- _TASK ITEM_: Count every line below in which "Pemda" occurs, then give only the count.

╭──

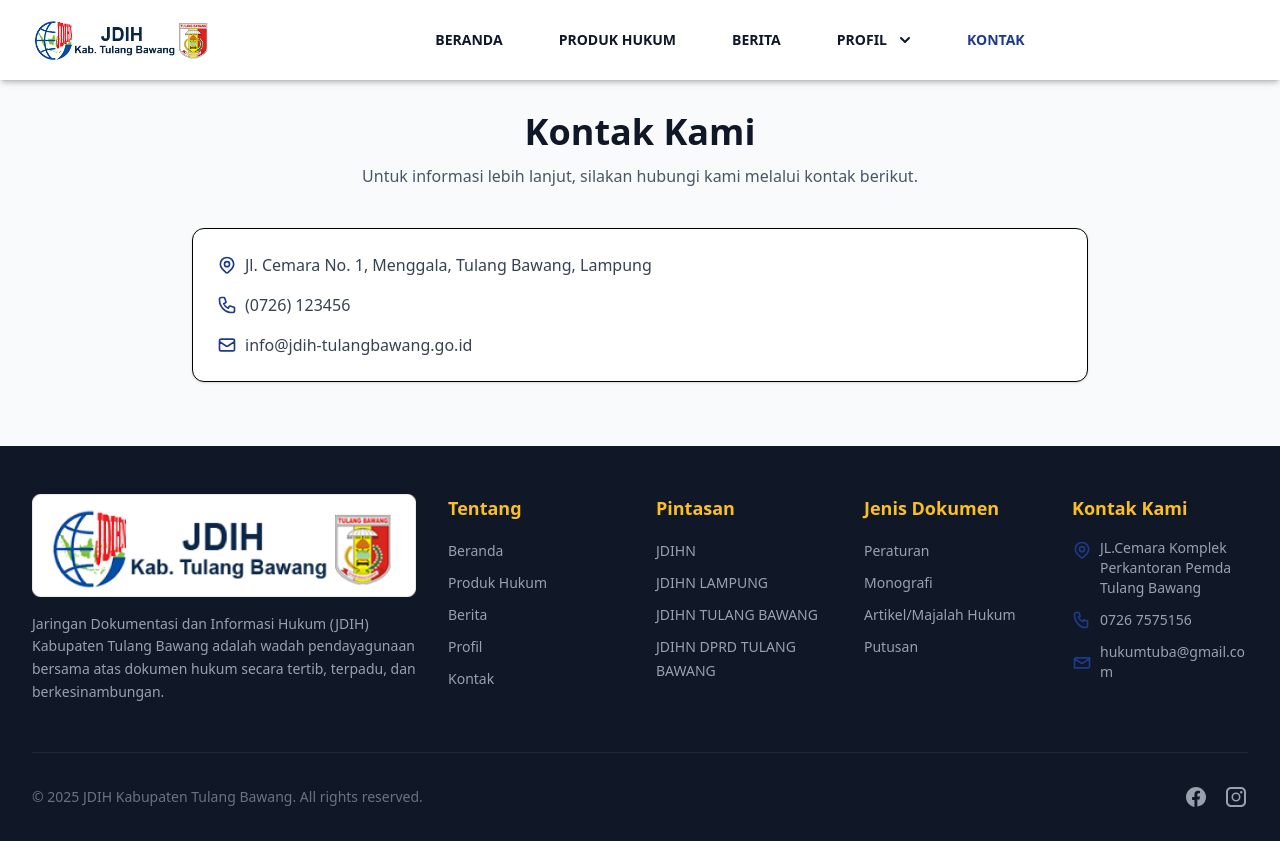
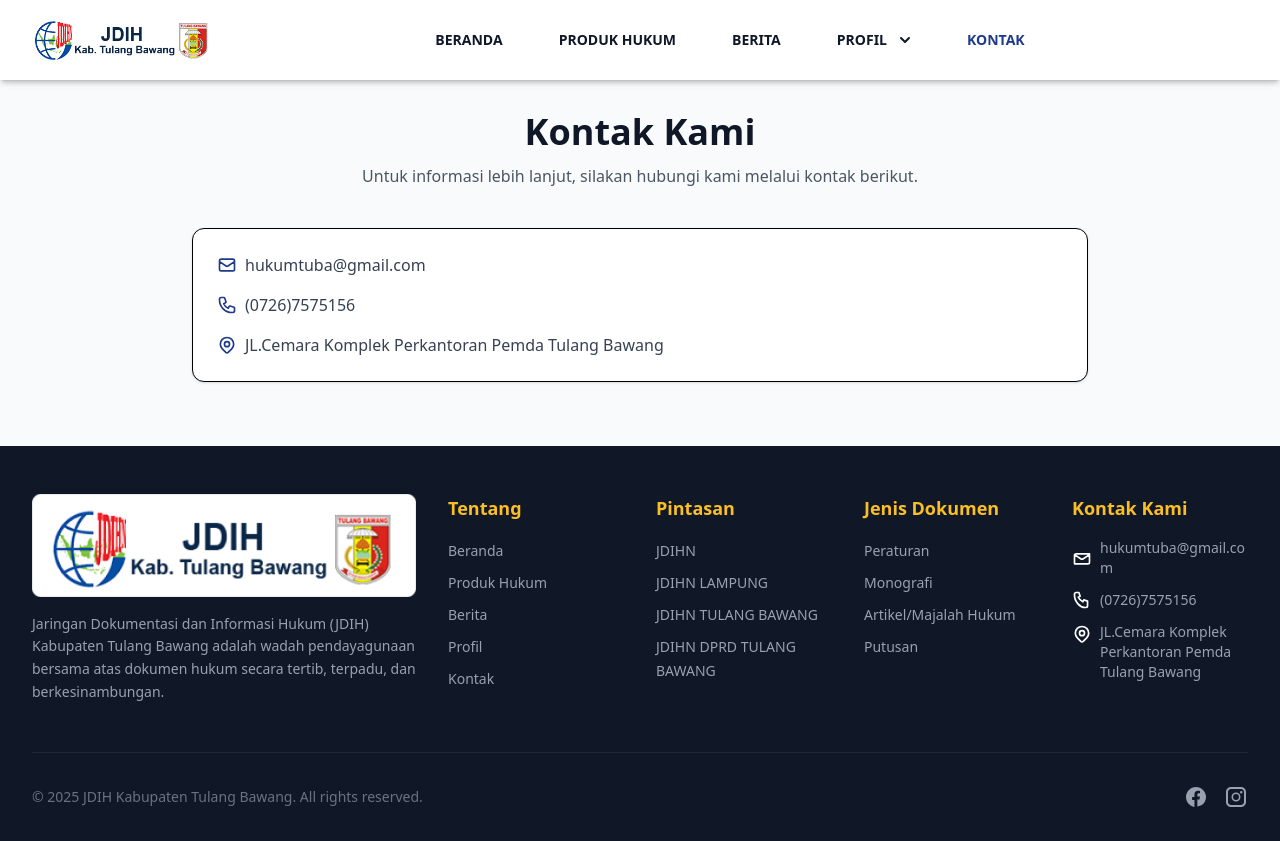
Before and after one commit to diskominfotuba/jdih_frontend, a Next.js app: page /kontak in a window 1280 px wide. Built offline with nearby package versions, Linux system fonts and the light colour scheme.

Commit message:
perbaikan

```diff
--- a/src/app/kontak/page.jsx
+++ b/src/app/kontak/page.jsx
@@ -20,6 +20,40 @@ export default function Kontak() {
 
           <div className="bg-white shadow-sm p-6 rounded-xl border">
             <ul className="space-y-4 text-gray-700">
+              <li className="flex items-center gap-2">
+                <svg
+                  className="w-5 h-5 text-primary"
+                  fill="none"
+                  stroke="currentColor"
+                  viewBox="0 0 24 24"
+                >
+                  <path
+                    strokeLinecap="round"
+                    strokeLinejoin="round"
+                    strokeWidth="2"
+                    d="M3 8l7.89 5.26a2 2 0 002.22 0L21 8M5 19h14a2 2 0 002-2V7a2 2 0 00-2-2H5a2 2 0 00-2 2v10a2 2 0 002 2z"
+                  />
+                </svg>
+                <span>hukumtuba@gmail.com</span>
+              </li>
+
+              <li className="flex items-center gap-2">
+                <svg
+                  className="w-5 h-5 text-primary"
+                  fill="none"
+                  stroke="currentColor"
+                  viewBox="0 0 24 24"
+                >
+                  <path
+                    strokeLinecap="round"
+                    strokeLinejoin="round"
+                    strokeWidth="2"
+                    d="M3 5a2 2 0 012-2h3.28a1 1 0 01.948.684l1.498 4.493a1 1 0 01-.502 1.21l-2.257 1.13a11.042 11.042 0 005.516 5.516l1.13-2.257a1 1 0 011.21-.502l4.493 1.498a1 1 0 01.684.949V19a2 2 0 01-2 2h-1C9.716 21 3 14.284 3 6V5z"
+                  />
+                </svg>
+                <span>(0726)7575156</span>
+              </li>
+
               <li className="flex items-start gap-2">
                 <svg
                   className="w-5 h-5 text-primary mt-0.5"
@@ -40,39 +74,7 @@ export default function Kontak() {
                     d="M15 11a3 3 0 11-6 0 3 3 0 016 0z"
                   />
                 </svg>
-                <span>Jl. Cemara No. 1, Menggala, Tulang Bawang, Lampung</span>
-              </li>
-              <li className="flex items-center gap-2">
-                <svg
-                  className="w-5 h-5 text-primary"
-                  fill="none"
-                  stroke="currentColor"
-                  viewBox="0 0 24 24"
-                >
-                  <path
-                    strokeLinecap="round"
-                    strokeLinejoin="round"
-                    strokeWidth="2"
-                    d="M3 5a2 2 0 012-2h3.28a1 1 0 01.948.684l1.498 4.493a1 1 0 01-.502 1.21l-2.257 1.13a11.042 11.042 0 005.516 5.516l1.13-2.257a1 1 0 011.21-.502l4.493 1.498a1 1 0 01.684.949V19a2 2 0 01-2 2h-1C9.716 21 3 14.284 3 6V5z"
-                  />
-                </svg>
-                <span>(0726) 123456</span>
-              </li>
-              <li className="flex items-center gap-2">
-                <svg
-                  className="w-5 h-5 text-primary"
-                  fill="none"
-                  stroke="currentColor"
-                  viewBox="0 0 24 24"
-                >
-                  <path
-                    strokeLinecap="round"
-                    strokeLinejoin="round"
-                    strokeWidth="2"
-                    d="M3 8l7.89 5.26a2 2 0 002.22 0L21 8M5 19h14a2 2 0 002-2V7a2 2 0 00-2-2H5a2 2 0 00-2 2v10a2 2 0 002 2z"
-                  />
-                </svg>
-                <span>info@jdih-tulangbawang.go.id</span>
+                <span>JL.Cemara Komplek Perkantoran Pemda Tulang Bawang</span>
               </li>
             </ul>
           </div>
--- a/src/app/page.js
+++ b/src/app/page.js
@@ -276,10 +276,13 @@ export default function Home() {
                   Bawang
                 </p>
               </div>
-              <a href="#" className="hidden md:flex items-center text-gray-900">
+              <Link
+                href="/produk-hukum"
+                className="hidden md:flex items-center text-gray-900 font-medium hover:text-blue-600 transition-all group"
+              >
                 Lihat Semua
                 <svg
-                  className="w-5 h-5 ml-2"
+                  className="w-5 h-5 ml-1 transform transition-transform duration-200 group-hover:translate-x-1"
                   fill="none"
                   stroke="currentColor"
                   viewBox="0 0 24 24"
@@ -291,7 +294,7 @@ export default function Home() {
                     d="M17 8l4 4m0 0l-4 4m4-4H3"
                   />
                 </svg>
-              </a>
+              </Link>
             </div>
 
             <div className="grid gap-6">
@@ -373,17 +376,33 @@ export default function Home() {
             </h2>
             <div className="grid grid-cols-1 md:grid-cols-3 gap-8">
               {news.map((item) => (
-                <div
+                <Link
+                  href={`/berita/${item.id}`}
                   key={item.id}
-                  className="bg-white rounded-xl shadow-sm overflow-hidden hover:shadow-lg transition-shadow duration-300"
+                  className="block group"
+                  onClick={() => {
+                    sessionStorage.setItem(
+                      `post-${item.id}`,
+                      JSON.stringify(item)
+                    );
+                  }}
                 >
+                  <div className="bg-white rounded-xl shadow-sm overflow-hidden hover:shadow-lg transition-shadow duration-300 h-full flex flex-col">
                     <div className="h-48 bg-gray-200 relative">
-                    {/* Replace with actual image component or img tag */}
-                    <div className="w-full h-full bg-gray-300 flex items-center justify-center text-gray-500">
+                      {item.thumbnail ? (
+                        <div className="w-full h-full flex items-center justify-center bg-gray-300 text-gray-500">
                           Image Placeholder
                         </div>
+                      ) : (
+                        <Image
+                          src={item.thumbnail}
+                          alt={item.title}
+                          fill
+                          className="object-cover group-hover:scale-105 transition-transform duration-300"
+                        />
+                      )}
                     </div>
-                  <div className="p-6">
+                    <div className="p-6 flex flex-col flex-grow">
                       <div className="flex items-center gap-3 mb-2">
                         <span className="px-3 py-1 rounded-full text-xs font-medium bg-blue-100 text-blue-800">
                           {item.category.name}
@@ -392,16 +411,13 @@ export default function Home() {
                           {formatDate(item.created_at, "long")}
                         </span>
                       </div>
-                    <h3 className="text-xl font-bold text-gray-900 mb-3 line-clamp-2 hover:text-primary cursor-pointer">
+                      <h3 className="text-xl font-bold text-gray-900 mb-3 line-clamp-2 group-hover:text-primary transition-colors flex-grow">
                         {item.title}
                       </h3>
-                    <a
-                      href="#"
-                      className="text-primary font-medium hover:text-blue-800 text-sm flex items-center"
-                    >
+                      <div className="text-primary font-medium hover:text-blue-800 text-sm flex items-center mt-auto">
                         Baca Selengkapnya
                         <svg
-                        className="w-4 h-4 ml-1"
+                          className="w-4 h-4 ml-1 group-hover:translate-x-1 transition-transform"
                           fill="none"
                           stroke="currentColor"
                           viewBox="0 0 24 24"
@@ -413,9 +429,10 @@ export default function Home() {
                             d="M9 5l7 7-7 7"
                           />
                         </svg>
-                    </a>
                       </div>
                     </div>
+                  </div>
+                </Link>
               ))}
             </div>
           </div>
@@ -478,11 +495,7 @@ export default function Home() {
                   href={item.href}
                   target="_blank"
                   rel="noopener noreferrer"
-                  className="group bg-white w-full max-w-[240px] p-6 rounded-xl shadow-md
-                            hover:bg-[#00235C] hover:shadow-xl hover:-translate-y-2
-                            transition-all duration-300 flex flex-col items-center
-                            justify-between min-h-[240px] text-center cursor-pointer
-                          "
+                  className="group bg-white w-full max-w-[240px] p-6 rounded-xl shadow-md hover:bg-[#00235C] hover:shadow-xl hover:-translate-y-2 transition-all duration-300 flex flex-col items-center justify-between min-h-[240px] text-center cursor-pointer"
                 >
                   <div className="w-28 h-28 flex items-center justify-center mb-2">
                     <Image
--- a/src/app/produk-hukum/[id]/page.jsx
+++ b/src/app/produk-hukum/[id]/page.jsx
@@ -79,10 +79,14 @@ export default function RegulationDetail() {
 
                         {/* Action Footer */}
                         <div className="bg-gray-50 px-6 py-4 border-t border-gray-100 flex justify-end gap-3">
-                            <button className="px-4 py-2 bg-white border border-gray-200 text-gray-700 rounded-lg hover:bg-gray-50 font-medium transition-colors shadow-sm">
-                                Kembali
+                           <button
+                            onClick={() => window.history.back()}
+                            className="px-4 py-2 bg-white border border-gray-200 text-gray-700 rounded-lg hover:bg-gray-50 font-medium transition-colors shadow-sm cursor-pointer"
+                            >
+                            Kembali
                             </button>
-                            <button className="px-4 py-2 bg-primary text-white rounded-lg hover:bg-blue-800 font-medium transition-colors shadow-sm flex items-center gap-2">
+
+                            <button className="px-4 py-2 bg-primary text-white rounded-lg hover:bg-blue-800 font-medium transition-colors shadow-sm flex items-center gap-2 cursor-pointer">
                                 <svg className="w-5 h-5" fill="none" stroke="currentColor" viewBox="0 0 24 24">
                                     <path strokeLinecap="round" strokeLinejoin="round" strokeWidth="2" d="M4 16v1a3 3 0 003 3h10a3 3 0 003-3v-1m-4-4l-4 4m0 0l-4-4m4 4V4" />
                                 </svg>
--- a/src/components/Footer.jsx
+++ b/src/components/Footer.jsx
@@ -59,7 +59,7 @@ const Footer = () => {
               </li>
               <li>
                 <Link
-                  href="/profil"
+                  href="#"
                   className="text-gray-400 hover:text-white text-sm transition-colors"
                 >
                   Profil
@@ -164,9 +164,43 @@ const Footer = () => {
               Kontak Kami
             </h3>
             <ul className="space-y-3 text-sm text-gray-400">
+              <li className="flex items-center gap-2">
+                <svg
+                  className="w-5 h-5 text-white flex-shrink-0"
+                  fill="none"
+                  stroke="currentColor"
+                  viewBox="0 0 24 24"
+                >
+                  <path
+                    strokeLinecap="round"
+                    strokeLinejoin="round"
+                    strokeWidth="2"
+                    d="M3 8l7.89 5.26 2.22 0L21 8M5 19h14a2 2 0 002-2V7H5a2 2 0 00-2 2v10z"
+                  />
+                </svg>
+                <span className="break-all">hukumtuba@gmail.com</span>
+              </li>
+
+              <li className="flex items-center gap-2">
+                <svg
+                  className="w-5 h-5 text-white flex-shrink-0"
+                  fill="none"
+                  stroke="currentColor"
+                  viewBox="0 0 24 24"
+                >
+                  <path
+                    strokeLinecap="round"
+                    strokeLinejoin="round"
+                    strokeWidth="2"
+                    d="M3 5a2 2 0 012-2h3.28l1.498 4.493-2.257 1.13a11.042 11.042 0 005.516 5.516l1.13-2.257 4.493 1.498V19a2 2 0 01-2 2h-1C9.716 21 3 14.284 3 6V5z"
+                  />
+                </svg>
+                <span>(0726)7575156</span>
+              </li>
+
               <li className="flex items-start gap-2">
                 <svg
-                  className="w-5 h-5 text-primary mt-0.5 flex-shrink-0"
+                  className="w-5 h-5 text-white mt-0.5 flex-shrink-0"
                   fill="none"
                   stroke="currentColor"
                   viewBox="0 0 24 24"
@@ -187,39 +221,6 @@ const Footer = () => {
                 <span>JL.Cemara Komplek Perkantoran Pemda Tulang Bawang</span>
               </li>
 
-              <li className="flex items-center gap-2">
-                <svg
-                  className="w-5 h-5 text-primary flex-shrink-0"
-                  fill="none"
-                  stroke="currentColor"
-                  viewBox="0 0 24 24"
-                >
-                  <path
-                    strokeLinecap="round"
-                    strokeLinejoin="round"
-                    strokeWidth="2"
-                    d="M3 5a2 2 0 012-2h3.28l1.498 4.493-2.257 1.13a11.042 11.042 0 005.516 5.516l1.13-2.257 4.493 1.498V19a2 2 0 01-2 2h-1C9.716 21 3 14.284 3 6V5z"
-                  />
-                </svg>
-                <span>0726 7575156</span>
-              </li>
-
-              <li className="flex items-center gap-2">
-                <svg
-                  className="w-5 h-5 text-primary flex-shrink-0"
-                  fill="none"
-                  stroke="currentColor"
-                  viewBox="0 0 24 24"
-                >
-                  <path
-                    strokeLinecap="round"
-                    strokeLinejoin="round"
-                    strokeWidth="2"
-                    d="M3 8l7.89 5.26 2.22 0L21 8M5 19h14a2 2 0 002-2V7H5a2 2 0 00-2 2v10z"
-                  />
-                </svg>
-                <span className="break-all">hukumtuba@gmail.com</span>
-              </li>
             </ul>
           </div>
         </div>
```
Lines whose indentation alone changed are shown as unchanged.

╰──

- _YOUR SOLUTION_: 2